Aim of the exercise:
Every entry below, first to last, should be restated word for word.

Available data:
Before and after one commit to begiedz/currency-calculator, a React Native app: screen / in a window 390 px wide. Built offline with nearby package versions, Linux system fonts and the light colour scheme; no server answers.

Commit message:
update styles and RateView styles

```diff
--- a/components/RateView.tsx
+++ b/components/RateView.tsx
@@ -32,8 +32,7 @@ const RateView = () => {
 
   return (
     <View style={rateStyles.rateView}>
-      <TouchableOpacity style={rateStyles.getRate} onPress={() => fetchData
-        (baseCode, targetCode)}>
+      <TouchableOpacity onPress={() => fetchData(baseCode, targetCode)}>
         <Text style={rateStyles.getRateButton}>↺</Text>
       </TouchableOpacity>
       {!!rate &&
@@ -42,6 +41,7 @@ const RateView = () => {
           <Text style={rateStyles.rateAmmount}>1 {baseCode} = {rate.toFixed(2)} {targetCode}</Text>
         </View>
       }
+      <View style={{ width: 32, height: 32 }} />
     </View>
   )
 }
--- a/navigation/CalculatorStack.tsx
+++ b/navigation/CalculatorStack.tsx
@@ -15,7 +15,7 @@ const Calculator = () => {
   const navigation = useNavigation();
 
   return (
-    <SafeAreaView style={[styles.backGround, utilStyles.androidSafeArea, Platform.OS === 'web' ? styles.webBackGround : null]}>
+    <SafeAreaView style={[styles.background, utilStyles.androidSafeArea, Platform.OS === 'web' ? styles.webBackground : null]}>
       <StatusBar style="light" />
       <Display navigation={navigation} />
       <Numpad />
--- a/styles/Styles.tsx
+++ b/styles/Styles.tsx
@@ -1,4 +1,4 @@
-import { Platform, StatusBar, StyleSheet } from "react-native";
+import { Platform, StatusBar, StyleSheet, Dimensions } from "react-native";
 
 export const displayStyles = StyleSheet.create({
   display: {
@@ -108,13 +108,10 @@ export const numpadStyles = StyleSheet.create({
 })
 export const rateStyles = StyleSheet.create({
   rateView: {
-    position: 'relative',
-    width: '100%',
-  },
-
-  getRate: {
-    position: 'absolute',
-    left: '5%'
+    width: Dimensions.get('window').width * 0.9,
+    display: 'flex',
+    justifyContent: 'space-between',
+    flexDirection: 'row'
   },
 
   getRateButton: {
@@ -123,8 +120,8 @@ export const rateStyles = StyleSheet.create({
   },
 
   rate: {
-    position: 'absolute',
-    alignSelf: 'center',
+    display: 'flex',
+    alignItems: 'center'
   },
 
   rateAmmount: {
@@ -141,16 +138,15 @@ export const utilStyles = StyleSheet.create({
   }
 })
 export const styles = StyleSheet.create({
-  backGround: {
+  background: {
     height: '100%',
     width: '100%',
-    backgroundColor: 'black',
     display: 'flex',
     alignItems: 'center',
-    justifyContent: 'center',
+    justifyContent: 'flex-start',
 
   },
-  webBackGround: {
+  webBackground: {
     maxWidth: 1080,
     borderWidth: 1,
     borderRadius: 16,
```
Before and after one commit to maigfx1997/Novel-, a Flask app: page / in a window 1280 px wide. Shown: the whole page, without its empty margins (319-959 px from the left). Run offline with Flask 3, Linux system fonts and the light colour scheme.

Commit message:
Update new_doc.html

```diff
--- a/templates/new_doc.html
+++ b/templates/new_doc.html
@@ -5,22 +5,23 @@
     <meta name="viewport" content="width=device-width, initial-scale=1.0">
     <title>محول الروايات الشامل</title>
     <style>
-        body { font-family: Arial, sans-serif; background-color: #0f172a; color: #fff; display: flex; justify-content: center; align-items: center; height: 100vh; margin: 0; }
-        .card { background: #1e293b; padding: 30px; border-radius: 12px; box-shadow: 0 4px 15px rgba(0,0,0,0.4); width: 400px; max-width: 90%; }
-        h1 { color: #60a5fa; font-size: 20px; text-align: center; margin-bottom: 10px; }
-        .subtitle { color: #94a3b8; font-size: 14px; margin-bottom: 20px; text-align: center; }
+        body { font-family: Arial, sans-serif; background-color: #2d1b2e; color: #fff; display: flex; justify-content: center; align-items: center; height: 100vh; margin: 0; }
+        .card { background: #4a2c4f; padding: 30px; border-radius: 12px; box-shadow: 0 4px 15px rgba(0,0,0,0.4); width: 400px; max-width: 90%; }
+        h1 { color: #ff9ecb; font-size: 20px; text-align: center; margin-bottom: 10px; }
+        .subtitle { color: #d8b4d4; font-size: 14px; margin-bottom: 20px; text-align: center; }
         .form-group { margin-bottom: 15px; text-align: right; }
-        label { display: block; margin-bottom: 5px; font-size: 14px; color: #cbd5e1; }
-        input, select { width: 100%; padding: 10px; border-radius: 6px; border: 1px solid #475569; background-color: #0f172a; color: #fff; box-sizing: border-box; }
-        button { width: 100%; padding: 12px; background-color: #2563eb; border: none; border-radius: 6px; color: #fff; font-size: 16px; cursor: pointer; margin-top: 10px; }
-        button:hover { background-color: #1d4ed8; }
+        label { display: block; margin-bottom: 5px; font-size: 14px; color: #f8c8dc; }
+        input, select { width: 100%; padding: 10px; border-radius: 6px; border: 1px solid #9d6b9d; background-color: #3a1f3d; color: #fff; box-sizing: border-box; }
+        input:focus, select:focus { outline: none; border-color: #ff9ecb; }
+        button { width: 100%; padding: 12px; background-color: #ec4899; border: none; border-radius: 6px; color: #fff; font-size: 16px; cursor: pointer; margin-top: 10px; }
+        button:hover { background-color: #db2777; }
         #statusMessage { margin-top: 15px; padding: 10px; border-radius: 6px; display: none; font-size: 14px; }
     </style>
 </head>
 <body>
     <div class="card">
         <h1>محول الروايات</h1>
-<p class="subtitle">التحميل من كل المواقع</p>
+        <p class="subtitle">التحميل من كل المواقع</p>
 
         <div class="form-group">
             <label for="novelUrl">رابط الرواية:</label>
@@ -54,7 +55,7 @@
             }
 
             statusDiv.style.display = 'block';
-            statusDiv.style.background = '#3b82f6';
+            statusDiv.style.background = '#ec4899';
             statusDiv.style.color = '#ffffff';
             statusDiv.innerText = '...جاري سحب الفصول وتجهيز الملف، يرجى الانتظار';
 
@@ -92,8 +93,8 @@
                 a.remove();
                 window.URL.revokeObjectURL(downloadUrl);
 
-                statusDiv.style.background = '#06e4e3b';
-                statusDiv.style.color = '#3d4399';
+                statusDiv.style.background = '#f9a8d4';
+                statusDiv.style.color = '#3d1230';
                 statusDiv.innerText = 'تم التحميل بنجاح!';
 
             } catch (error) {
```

Solution below:
Before and after one commit to begiedz/currency-calculator, a React Native app: screen / in a window 390 px wide. Built offline with nearby package versions, Linux system fonts and the light colour scheme; no server answers.

Commit message:
update styles and RateView styles

```diff
--- a/components/RateView.tsx
+++ b/components/RateView.tsx
@@ -32,8 +32,7 @@ const RateView = () => {
 
   return (
     <View style={rateStyles.rateView}>
-      <TouchableOpacity style={rateStyles.getRate} onPress={() => fetchData
-        (baseCode, targetCode)}>
+      <TouchableOpacity onPress={() => fetchData(baseCode, targetCode)}>
         <Text style={rateStyles.getRateButton}>↺</Text>
       </TouchableOpacity>
       {!!rate &&
@@ -42,6 +41,7 @@ const RateView = () => {
           <Text style={rateStyles.rateAmmount}>1 {baseCode} = {rate.toFixed(2)} {targetCode}</Text>
         </View>
       }
+      <View style={{ width: 32, height: 32 }} />
     </View>
   )
 }
--- a/navigation/CalculatorStack.tsx
+++ b/navigation/CalculatorStack.tsx
@@ -15,7 +15,7 @@ const Calculator = () => {
   const navigation = useNavigation();
 
   return (
-    <SafeAreaView style={[styles.backGround, utilStyles.androidSafeArea, Platform.OS === 'web' ? styles.webBackGround : null]}>
+    <SafeAreaView style={[styles.background, utilStyles.androidSafeArea, Platform.OS === 'web' ? styles.webBackground : null]}>
       <StatusBar style="light" />
       <Display navigation={navigation} />
       <Numpad />
--- a/styles/Styles.tsx
+++ b/styles/Styles.tsx
@@ -1,4 +1,4 @@
-import { Platform, StatusBar, StyleSheet } from "react-native";
+import { Platform, StatusBar, StyleSheet, Dimensions } from "react-native";
 
 export const displayStyles = StyleSheet.create({
   display: {
@@ -108,13 +108,10 @@ export const numpadStyles = StyleSheet.create({
 })
 export const rateStyles = StyleSheet.create({
   rateView: {
-    position: 'relative',
-    width: '100%',
-  },
-
-  getRate: {
-    position: 'absolute',
-    left: '5%'
+    width: Dimensions.get('window').width * 0.9,
+    display: 'flex',
+    justifyContent: 'space-between',
+    flexDirection: 'row'
   },
 
   getRateButton: {
@@ -123,8 +120,8 @@ export const rateStyles = StyleSheet.create({
   },
 
   rate: {
-    position: 'absolute',
-    alignSelf: 'center',
+    display: 'flex',
+    alignItems: 'center'
   },
 
   rateAmmount: {
@@ -141,16 +138,15 @@ export const utilStyles = StyleSheet.create({
   }
 })
 export const styles = StyleSheet.create({
-  backGround: {
+  background: {
     height: '100%',
     width: '100%',
-    backgroundColor: 'black',
     display: 'flex',
     alignItems: 'center',
-    justifyContent: 'center',
+    justifyContent: 'flex-start',
 
   },
-  webBackGround: {
+  webBackground: {
     maxWidth: 1080,
     borderWidth: 1,
     borderRadius: 16,
```
Before and after one commit to maigfx1997/Novel-, a Flask app: page / in a window 1280 px wide. Shown: the whole page, without its empty margins (319-959 px from the left). Run offline with Flask 3, Linux system fonts and the light colour scheme.

Commit message:
Update new_doc.html

```diff
--- a/templates/new_doc.html
+++ b/templates/new_doc.html
@@ -5,22 +5,23 @@
     <meta name="viewport" content="width=device-width, initial-scale=1.0">
     <title>محول الروايات الشامل</title>
     <style>
-        body { font-family: Arial, sans-serif; background-color: #0f172a; color: #fff; display: flex; justify-content: center; align-items: center; height: 100vh; margin: 0; }
-        .card { background: #1e293b; padding: 30px; border-radius: 12px; box-shadow: 0 4px 15px rgba(0,0,0,0.4); width: 400px; max-width: 90%; }
-        h1 { color: #60a5fa; font-size: 20px; text-align: center; margin-bottom: 10px; }
-        .subtitle { color: #94a3b8; font-size: 14px; margin-bottom: 20px; text-align: center; }
+        body { font-family: Arial, sans-serif; background-color: #2d1b2e; color: #fff; display: flex; justify-content: center; align-items: center; height: 100vh; margin: 0; }
+        .card { background: #4a2c4f; padding: 30px; border-radius: 12px; box-shadow: 0 4px 15px rgba(0,0,0,0.4); width: 400px; max-width: 90%; }
+        h1 { color: #ff9ecb; font-size: 20px; text-align: center; margin-bottom: 10px; }
+        .subtitle { color: #d8b4d4; font-size: 14px; margin-bottom: 20px; text-align: center; }
         .form-group { margin-bottom: 15px; text-align: right; }
-        label { display: block; margin-bottom: 5px; font-size: 14px; color: #cbd5e1; }
-        input, select { width: 100%; padding: 10px; border-radius: 6px; border: 1px solid #475569; background-color: #0f172a; color: #fff; box-sizing: border-box; }
-        button { width: 100%; padding: 12px; background-color: #2563eb; border: none; border-radius: 6px; color: #fff; font-size: 16px; cursor: pointer; margin-top: 10px; }
-        button:hover { background-color: #1d4ed8; }
+        label { display: block; margin-bottom: 5px; font-size: 14px; color: #f8c8dc; }
+        input, select { width: 100%; padding: 10px; border-radius: 6px; border: 1px solid #9d6b9d; background-color: #3a1f3d; color: #fff; box-sizing: border-box; }
+        input:focus, select:focus { outline: none; border-color: #ff9ecb; }
+        button { width: 100%; padding: 12px; background-color: #ec4899; border: none; border-radius: 6px; color: #fff; font-size: 16px; cursor: pointer; margin-top: 10px; }
+        button:hover { background-color: #db2777; }
         #statusMessage { margin-top: 15px; padding: 10px; border-radius: 6px; display: none; font-size: 14px; }
     </style>
 </head>
 <body>
     <div class="card">
         <h1>محول الروايات</h1>
-<p class="subtitle">التحميل من كل المواقع</p>
+        <p class="subtitle">التحميل من كل المواقع</p>
 
         <div class="form-group">
             <label for="novelUrl">رابط الرواية:</label>
@@ -54,7 +55,7 @@
             }
 
             statusDiv.style.display = 'block';
-            statusDiv.style.background = '#3b82f6';
+            statusDiv.style.background = '#ec4899';
             statusDiv.style.color = '#ffffff';
             statusDiv.innerText = '...جاري سحب الفصول وتجهيز الملف، يرجى الانتظار';
 
@@ -92,8 +93,8 @@
                 a.remove();
                 window.URL.revokeObjectURL(downloadUrl);
 
-                statusDiv.style.background = '#06e4e3b';
-                statusDiv.style.color = '#3d4399';
+                statusDiv.style.background = '#f9a8d4';
+                statusDiv.style.color = '#3d1230';
                 statusDiv.innerText = 'تم التحميل بنجاح!';
 
             } catch (error) {
```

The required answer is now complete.